    Workers who have a retirement plan, whether a defined contribution plan, defined benefit plan, or IRA, have saved more than those without a plan, have taken more steps to prepare for retirement and feel less stressed about retirement preparations.
  • Saving incentives
    Nearly 3 in 4 workers (73 percent) not currently saving for retirement say they would be at least somewhat likely to save for retirement if contributions are matched by their employer. Approximately two-thirds of non-saving workers say they would be likely to save for retirement if automatic paycheck deductions with the option of changing or stopping them, at either 3 percent or 6 percent of salary, were used by their employer.
  • Financial wellness
    Stress about retirement preparations and worry over personal finances at work are causing some workers to be less productive. Among all workers, majorities feel retirement, financial and healthcare planning programs would be helpful in increasing productivity.
  • Healthcare in retirement
    Workers are far less confident than retirees about being able to afford healthcare in retirement.
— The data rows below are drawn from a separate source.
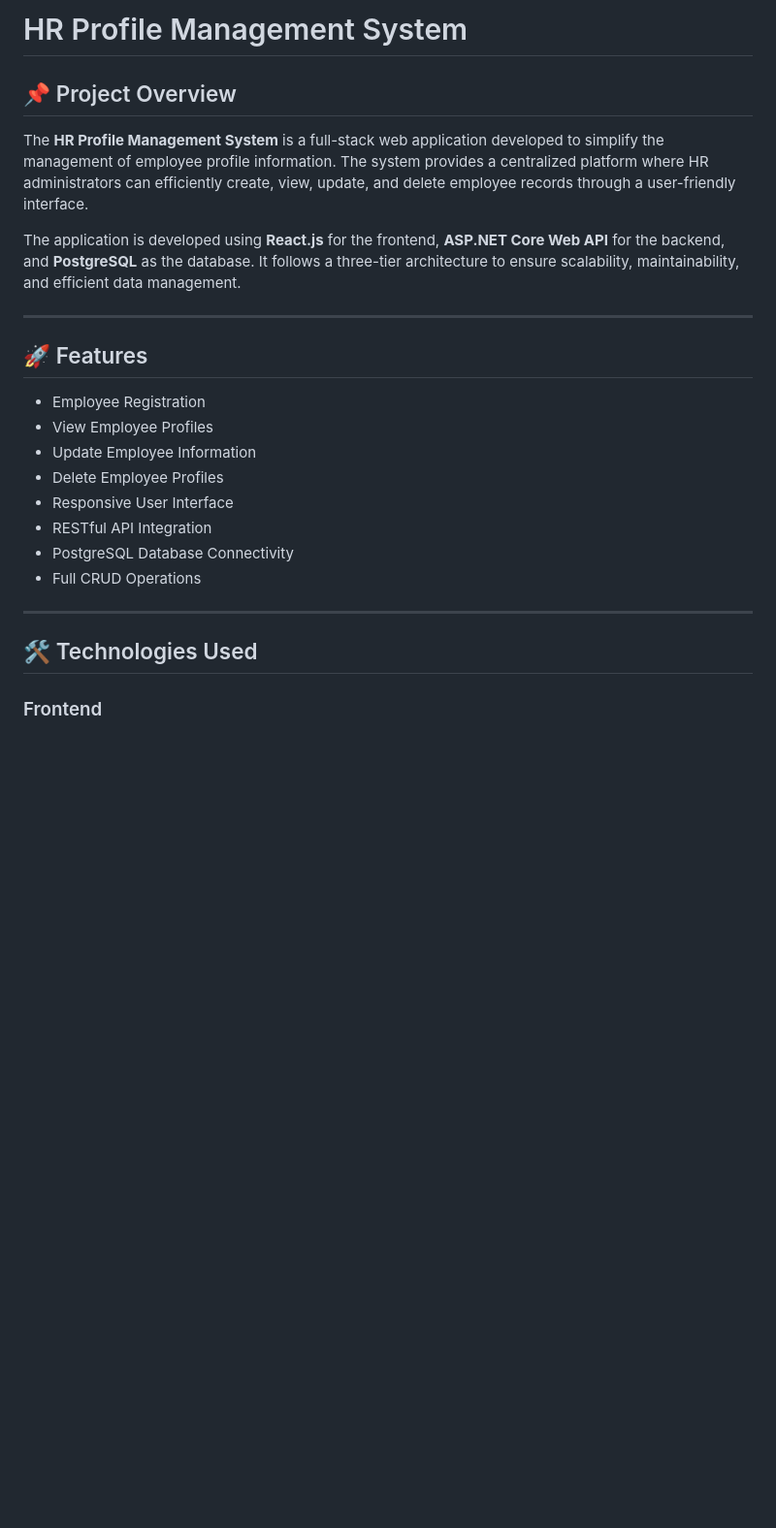
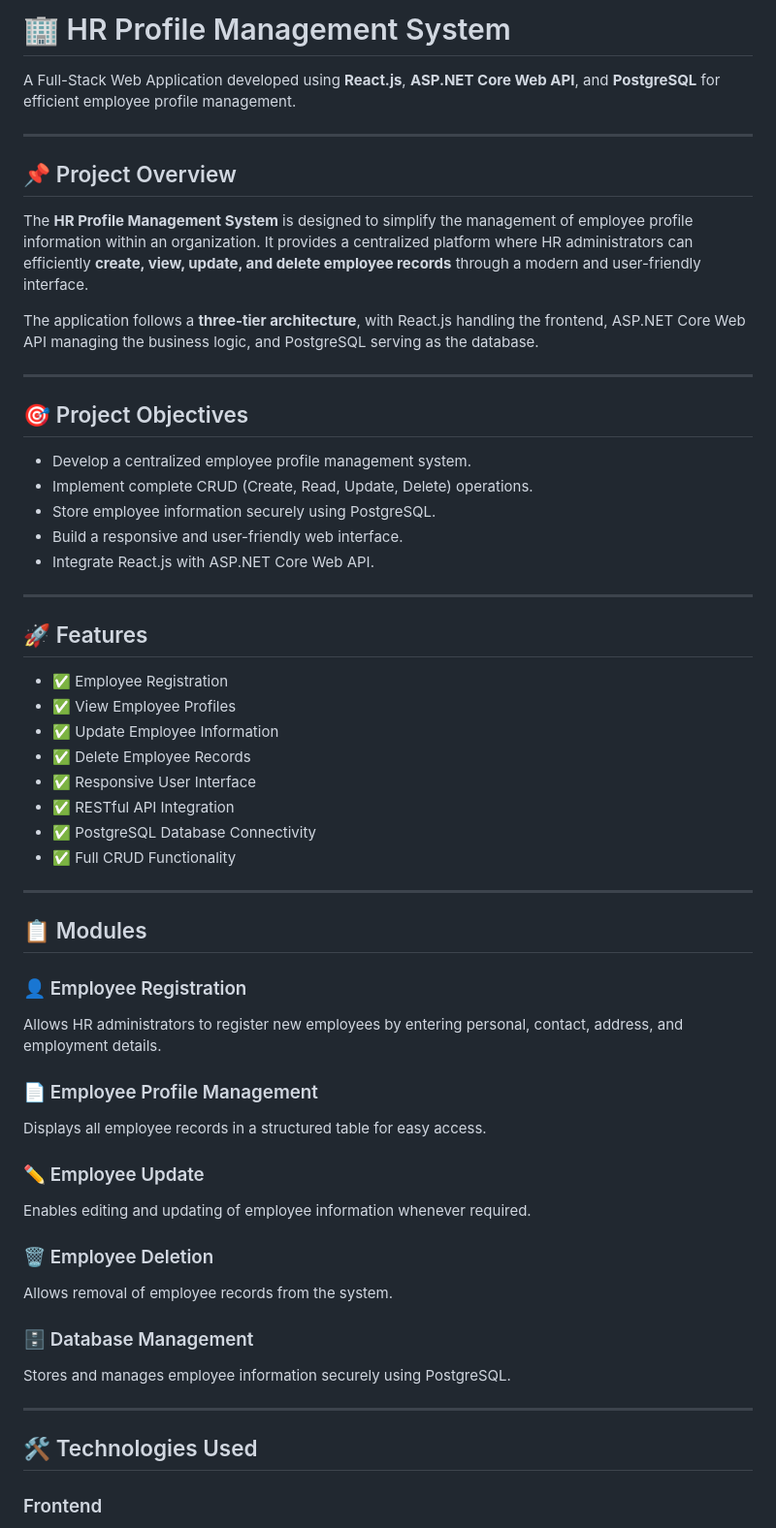
Before and after one commit to karthika017/HR-Profile-Management-System, a Markdown page: README.md, the part around one of its changes. Shown at 97% size. Drawn GitHub-style; blank space fills up the shorter version.

```diff
--- a/README.md
+++ b/README.md
@@ -1,27 +1,60 @@
-# HR Profile Management System
+# 🏢 HR Profile Management System
+
+A Full-Stack Web Application developed using **React.js**, **ASP.NET Core Web API**, and **PostgreSQL** for efficient employee profile management.
+
+---
 
 ## 📌 Project Overview
 
-The **HR Profile Management System** is a full-stack web application developed to simplify the management of employee profile information. The system provides a centralized platform where HR administrators can efficiently create, view, update, and delete employee records through a user-friendly interface.
+The **HR Profile Management System** is designed to simplify the management of employee profile information within an organization. It provides a centralized platform where HR administrators can efficiently **create, view, update, and delete employee records** through a modern and user-friendly interface.
 
-The application is developed using **React.js** for the frontend, **ASP.NET Core Web API** for the backend, and **PostgreSQL** as the database. It follows a three-tier architecture to ensure scalability, maintainability, and efficient data management.
+The application follows a **three-tier architecture**, with React.js handling the frontend, ASP.NET Core Web API managing the business logic, and PostgreSQL serving as the database.
+
+---
+
+## 🎯 Project Objectives
+
+- Develop a centralized employee profile management system.
+- Implement complete CRUD (Create, Read, Update, Delete) operations.
+- Store employee information securely using PostgreSQL.
+- Build a responsive and user-friendly web interface.
+- Integrate React.js with ASP.NET Core Web API.
 
 ---
 
 ## 🚀 Features
 
-- Employee Registration
-- View Employee Profiles
-- Update Employee Information
-- Delete Employee Profiles
-- Responsive User Interface
-- RESTful API Integration
-- PostgreSQL Database Connectivity
-- Full CRUD Operations
+- ✅ Employee Registration
+- ✅ View Employee Profiles
+- ✅ Update Employee Information
+- ✅ Delete Employee Records
+- ✅ Responsive User Interface
+- ✅ RESTful API Integration
+- ✅ PostgreSQL Database Connectivity
+- ✅ Full CRUD Functionality
 
 ---
 
-## 🛠 Technologies Used
+## 📋 Modules
+
+### 👤 Employee Registration
+Allows HR administrators to register new employees by entering personal, contact, address, and employment details.
+
+### 📄 Employee Profile Management
+Displays all employee records in a structured table for easy access.
+
+### ✏️ Employee Update
+Enables editing and updating of employee information whenever required.
+
+### 🗑️ Employee Deletion
+Allows removal of employee records from the system.
+
+### 🗄️ Database Management
+Stores and manages employee information securely using PostgreSQL.
+
+---
+
+## 🛠️ Technologies Used
 
 ### Frontend
 - React.js
```
Also changed, not shown: other parts of README.md (+53 -63 lines).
Roughly half of workers (54 percent) say they’re very or somewhat confident about being able to afford medical expenses in retirement (vs. 77 percent of retirees). Workers are also less confident than retirees that Medicare will continue to provide the same level of benefits that retirees receive today (38 percent of workers vs. 52 percent of retirees).

The full report, “The 2017 Retirement Confidence Survey: Many Workers Lack Retirement Confidence and Feel Stressed About Retirement Preparations,” is published in the March 21, 2017, EBRI Issue Brief, available online at




About the Survey: The survey was conducted from Jan. 6, 2017, to Jan. 13, 2017, through online interviews with 1,671 individuals (1,082 workers and 589 retirees) ages 25 and older in the United States. The results have a margin of error of plus or minus 3.0 percentage points for workers and 4.1 percentage points for retirees.
The Employee Benefit Research Institute is a private, nonpartisan, nonprofit research institute based in Washington, DC, that focuses on health, savings, retirement, and economic security issues. EBRI conducts objective research and education to inform plan design and public policy, does not lobby and does not take policy positions. The work of EBRI is made possible by funding from its members and sponsors, which include a broad range of public, private, for-profit and nonprofit organizations. For more information go to or
Greenwald & Associates is a leading, full-service market research firm specializing in retirement, employee benefits, and healthcare research. For more information, go to